*** Records supplied

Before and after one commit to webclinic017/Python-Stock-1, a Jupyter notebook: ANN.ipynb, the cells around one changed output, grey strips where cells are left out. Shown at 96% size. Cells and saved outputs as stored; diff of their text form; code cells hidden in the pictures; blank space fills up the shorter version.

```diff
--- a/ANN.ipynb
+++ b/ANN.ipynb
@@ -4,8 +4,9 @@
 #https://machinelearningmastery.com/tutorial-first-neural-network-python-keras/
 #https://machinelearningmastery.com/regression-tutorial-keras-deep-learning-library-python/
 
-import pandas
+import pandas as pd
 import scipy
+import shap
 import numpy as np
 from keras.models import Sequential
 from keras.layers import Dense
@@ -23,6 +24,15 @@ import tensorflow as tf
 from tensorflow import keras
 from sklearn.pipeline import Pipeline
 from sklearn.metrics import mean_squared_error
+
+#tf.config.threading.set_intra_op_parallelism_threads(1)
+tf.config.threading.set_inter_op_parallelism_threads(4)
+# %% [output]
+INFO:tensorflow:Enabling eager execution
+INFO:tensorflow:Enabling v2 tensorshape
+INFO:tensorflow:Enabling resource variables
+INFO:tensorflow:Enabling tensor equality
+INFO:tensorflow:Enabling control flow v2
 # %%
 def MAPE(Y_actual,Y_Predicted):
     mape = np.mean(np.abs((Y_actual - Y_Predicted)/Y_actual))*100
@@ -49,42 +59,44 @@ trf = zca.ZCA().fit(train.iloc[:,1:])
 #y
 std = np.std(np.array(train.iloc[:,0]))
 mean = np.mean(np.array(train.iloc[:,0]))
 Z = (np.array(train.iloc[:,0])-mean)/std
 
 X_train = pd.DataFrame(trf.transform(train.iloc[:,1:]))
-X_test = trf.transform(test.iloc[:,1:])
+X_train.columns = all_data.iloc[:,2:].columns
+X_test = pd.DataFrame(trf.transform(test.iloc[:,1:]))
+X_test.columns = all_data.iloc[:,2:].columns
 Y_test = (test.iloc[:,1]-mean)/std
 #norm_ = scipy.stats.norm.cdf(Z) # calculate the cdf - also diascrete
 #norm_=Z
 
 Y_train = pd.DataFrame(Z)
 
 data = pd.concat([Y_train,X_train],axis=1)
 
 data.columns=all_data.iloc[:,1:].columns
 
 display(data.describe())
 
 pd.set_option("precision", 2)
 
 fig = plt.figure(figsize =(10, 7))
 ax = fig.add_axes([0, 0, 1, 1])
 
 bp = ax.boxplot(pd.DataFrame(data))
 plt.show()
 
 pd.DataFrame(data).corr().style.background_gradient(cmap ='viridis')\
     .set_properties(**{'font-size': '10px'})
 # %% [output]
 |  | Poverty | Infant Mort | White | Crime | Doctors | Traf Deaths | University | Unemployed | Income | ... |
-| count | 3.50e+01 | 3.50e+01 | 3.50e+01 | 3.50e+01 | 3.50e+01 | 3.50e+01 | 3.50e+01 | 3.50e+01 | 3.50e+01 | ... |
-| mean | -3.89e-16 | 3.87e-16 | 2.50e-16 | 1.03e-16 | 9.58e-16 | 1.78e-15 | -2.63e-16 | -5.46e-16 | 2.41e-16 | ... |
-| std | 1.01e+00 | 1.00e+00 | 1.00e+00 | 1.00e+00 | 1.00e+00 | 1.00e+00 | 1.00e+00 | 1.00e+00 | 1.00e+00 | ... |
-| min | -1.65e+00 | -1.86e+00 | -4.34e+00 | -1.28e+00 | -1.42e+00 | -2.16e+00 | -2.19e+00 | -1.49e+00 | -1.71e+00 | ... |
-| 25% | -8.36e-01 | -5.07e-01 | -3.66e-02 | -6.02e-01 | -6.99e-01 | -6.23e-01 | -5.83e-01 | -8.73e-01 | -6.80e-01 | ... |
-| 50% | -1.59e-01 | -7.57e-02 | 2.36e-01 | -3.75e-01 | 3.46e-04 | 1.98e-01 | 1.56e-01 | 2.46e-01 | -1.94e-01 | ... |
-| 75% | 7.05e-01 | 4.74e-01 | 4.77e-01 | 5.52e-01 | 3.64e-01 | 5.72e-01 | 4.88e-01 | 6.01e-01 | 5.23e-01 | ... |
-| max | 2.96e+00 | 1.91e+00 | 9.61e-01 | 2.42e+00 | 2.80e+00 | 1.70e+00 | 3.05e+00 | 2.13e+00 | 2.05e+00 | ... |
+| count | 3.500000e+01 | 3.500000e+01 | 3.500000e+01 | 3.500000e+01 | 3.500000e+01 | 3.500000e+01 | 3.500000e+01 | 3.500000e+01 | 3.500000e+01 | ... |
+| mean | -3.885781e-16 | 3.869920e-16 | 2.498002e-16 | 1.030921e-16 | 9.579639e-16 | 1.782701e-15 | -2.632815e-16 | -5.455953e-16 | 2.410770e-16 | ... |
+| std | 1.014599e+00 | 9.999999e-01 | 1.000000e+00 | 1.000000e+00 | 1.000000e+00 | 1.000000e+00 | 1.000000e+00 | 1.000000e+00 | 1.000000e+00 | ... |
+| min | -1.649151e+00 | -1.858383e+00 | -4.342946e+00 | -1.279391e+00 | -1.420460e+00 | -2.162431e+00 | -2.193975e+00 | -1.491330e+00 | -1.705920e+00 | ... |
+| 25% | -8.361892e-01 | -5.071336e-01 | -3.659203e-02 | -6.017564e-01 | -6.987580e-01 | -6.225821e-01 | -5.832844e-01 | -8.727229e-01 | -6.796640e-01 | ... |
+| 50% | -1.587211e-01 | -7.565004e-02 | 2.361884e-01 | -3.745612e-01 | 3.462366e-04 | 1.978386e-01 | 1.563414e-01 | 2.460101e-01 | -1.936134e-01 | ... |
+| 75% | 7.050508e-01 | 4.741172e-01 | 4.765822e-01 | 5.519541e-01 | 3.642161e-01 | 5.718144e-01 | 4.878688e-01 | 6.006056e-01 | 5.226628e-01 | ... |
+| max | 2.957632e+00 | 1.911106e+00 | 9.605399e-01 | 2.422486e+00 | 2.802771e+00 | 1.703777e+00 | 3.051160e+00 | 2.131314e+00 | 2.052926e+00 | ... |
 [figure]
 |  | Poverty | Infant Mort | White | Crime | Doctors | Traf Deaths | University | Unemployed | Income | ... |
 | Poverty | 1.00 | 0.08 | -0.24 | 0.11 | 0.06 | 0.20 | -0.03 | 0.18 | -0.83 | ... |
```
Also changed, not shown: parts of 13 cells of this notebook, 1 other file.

******

■ **Exercise**
Each line of the material above must be retyped precisely.

■ **Solution to the problem**
Before and after one commit to webclinic017/Python-Stock-1, a Jupyter notebook: ANN.ipynb, the cells around one changed output, grey strips where cells are left out. Shown at 96% size. Cells and saved outputs as stored; diff of their text form; code cells hidden in the pictures; blank space fills up the shorter version.

```diff
--- a/ANN.ipynb
+++ b/ANN.ipynb
@@ -4,8 +4,9 @@
 #https://machinelearningmastery.com/tutorial-first-neural-network-python-keras/
 #https://machinelearningmastery.com/regression-tutorial-keras-deep-learning-library-python/
 
-import pandas
+import pandas as pd
 import scipy
+import shap
 import numpy as np
 from keras.models import Sequential
 from keras.layers import Dense
@@ -23,6 +24,15 @@ import tensorflow as tf
 from tensorflow import keras
 from sklearn.pipeline import Pipeline
 from sklearn.metrics import mean_squared_error
+
+#tf.config.threading.set_intra_op_parallelism_threads(1)
+tf.config.threading.set_inter_op_parallelism_threads(4)
+# %% [output]
+INFO:tensorflow:Enabling eager execution
+INFO:tensorflow:Enabling v2 tensorshape
+INFO:tensorflow:Enabling resource variables
+INFO:tensorflow:Enabling tensor equality
+INFO:tensorflow:Enabling control flow v2
 # %%
 def MAPE(Y_actual,Y_Predicted):
     mape = np.mean(np.abs((Y_actual - Y_Predicted)/Y_actual))*100
@@ -49,42 +59,44 @@ trf = zca.ZCA().fit(train.iloc[:,1:])
 #y
 std = np.std(np.array(train.iloc[:,0]))
 mean = np.mean(np.array(train.iloc[:,0]))
 Z = (np.array(train.iloc[:,0])-mean)/std
 
 X_train = pd.DataFrame(trf.transform(train.iloc[:,1:]))
-X_test = trf.transform(test.iloc[:,1:])
+X_train.columns = all_data.iloc[:,2:].columns
+X_test = pd.DataFrame(trf.transform(test.iloc[:,1:]))
+X_test.columns = all_data.iloc[:,2:].columns
 Y_test = (test.iloc[:,1]-mean)/std
 #norm_ = scipy.stats.norm.cdf(Z) # calculate the cdf - also diascrete
 #norm_=Z
 
 Y_train = pd.DataFrame(Z)
 
 data = pd.concat([Y_train,X_train],axis=1)
 
 data.columns=all_data.iloc[:,1:].columns
 
 display(data.describe())
 
 pd.set_option("precision", 2)
 
 fig = plt.figure(figsize =(10, 7))
 ax = fig.add_axes([0, 0, 1, 1])
 
 bp = ax.boxplot(pd.DataFrame(data))
 plt.show()
 
 pd.DataFrame(data).corr().style.background_gradient(cmap ='viridis')\
     .set_properties(**{'font-size': '10px'})
 # %% [output]
 |  | Poverty | Infant Mort | White | Crime | Doctors | Traf Deaths | University | Unemployed | Income | ... |
-| count | 3.50e+01 | 3.50e+01 | 3.50e+01 | 3.50e+01 | 3.50e+01 | 3.50e+01 | 3.50e+01 | 3.50e+01 | 3.50e+01 | ... |
-| mean | -3.89e-16 | 3.87e-16 | 2.50e-16 | 1.03e-16 | 9.58e-16 | 1.78e-15 | -2.63e-16 | -5.46e-16 | 2.41e-16 | ... |
-| std | 1.01e+00 | 1.00e+00 | 1.00e+00 | 1.00e+00 | 1.00e+00 | 1.00e+00 | 1.00e+00 | 1.00e+00 | 1.00e+00 | ... |
-| min | -1.65e+00 | -1.86e+00 | -4.34e+00 | -1.28e+00 | -1.42e+00 | -2.16e+00 | -2.19e+00 | -1.49e+00 | -1.71e+00 | ... |
-| 25% | -8.36e-01 | -5.07e-01 | -3.66e-02 | -6.02e-01 | -6.99e-01 | -6.23e-01 | -5.83e-01 | -8.73e-01 | -6.80e-01 | ... |
-| 50% | -1.59e-01 | -7.57e-02 | 2.36e-01 | -3.75e-01 | 3.46e-04 | 1.98e-01 | 1.56e-01 | 2.46e-01 | -1.94e-01 | ... |
-| 75% | 7.05e-01 | 4.74e-01 | 4.77e-01 | 5.52e-01 | 3.64e-01 | 5.72e-01 | 4.88e-01 | 6.01e-01 | 5.23e-01 | ... |
-| max | 2.96e+00 | 1.91e+00 | 9.61e-01 | 2.42e+00 | 2.80e+00 | 1.70e+00 | 3.05e+00 | 2.13e+00 | 2.05e+00 | ... |
+| count | 3.500000e+01 | 3.500000e+01 | 3.500000e+01 | 3.500000e+01 | 3.500000e+01 | 3.500000e+01 | 3.500000e+01 | 3.500000e+01 | 3.500000e+01 | ... |
+| mean | -3.885781e-16 | 3.869920e-16 | 2.498002e-16 | 1.030921e-16 | 9.579639e-16 | 1.782701e-15 | -2.632815e-16 | -5.455953e-16 | 2.410770e-16 | ... |
+| std | 1.014599e+00 | 9.999999e-01 | 1.000000e+00 | 1.000000e+00 | 1.000000e+00 | 1.000000e+00 | 1.000000e+00 | 1.000000e+00 | 1.000000e+00 | ... |
+| min | -1.649151e+00 | -1.858383e+00 | -4.342946e+00 | -1.279391e+00 | -1.420460e+00 | -2.162431e+00 | -2.193975e+00 | -1.491330e+00 | -1.705920e+00 | ... |
+| 25% | -8.361892e-01 | -5.071336e-01 | -3.659203e-02 | -6.017564e-01 | -6.987580e-01 | -6.225821e-01 | -5.832844e-01 | -8.727229e-01 | -6.796640e-01 | ... |
+| 50% | -1.587211e-01 | -7.565004e-02 | 2.361884e-01 | -3.745612e-01 | 3.462366e-04 | 1.978386e-01 | 1.563414e-01 | 2.460101e-01 | -1.936134e-01 | ... |
+| 75% | 7.050508e-01 | 4.741172e-01 | 4.765822e-01 | 5.519541e-01 | 3.642161e-01 | 5.718144e-01 | 4.878688e-01 | 6.006056e-01 | 5.226628e-01 | ... |
+| max | 2.957632e+00 | 1.911106e+00 | 9.605399e-01 | 2.422486e+00 | 2.802771e+00 | 1.703777e+00 | 3.051160e+00 | 2.131314e+00 | 2.052926e+00 | ... |
 [figure]
 |  | Poverty | Infant Mort | White | Crime | Doctors | Traf Deaths | University | Unemployed | Income | ... |
 | Poverty | 1.00 | 0.08 | -0.24 | 0.11 | 0.06 | 0.20 | -0.03 | 0.18 | -0.83 | ... |
```
Also changed, not shown: parts of 13 cells of this notebook, 1 other file.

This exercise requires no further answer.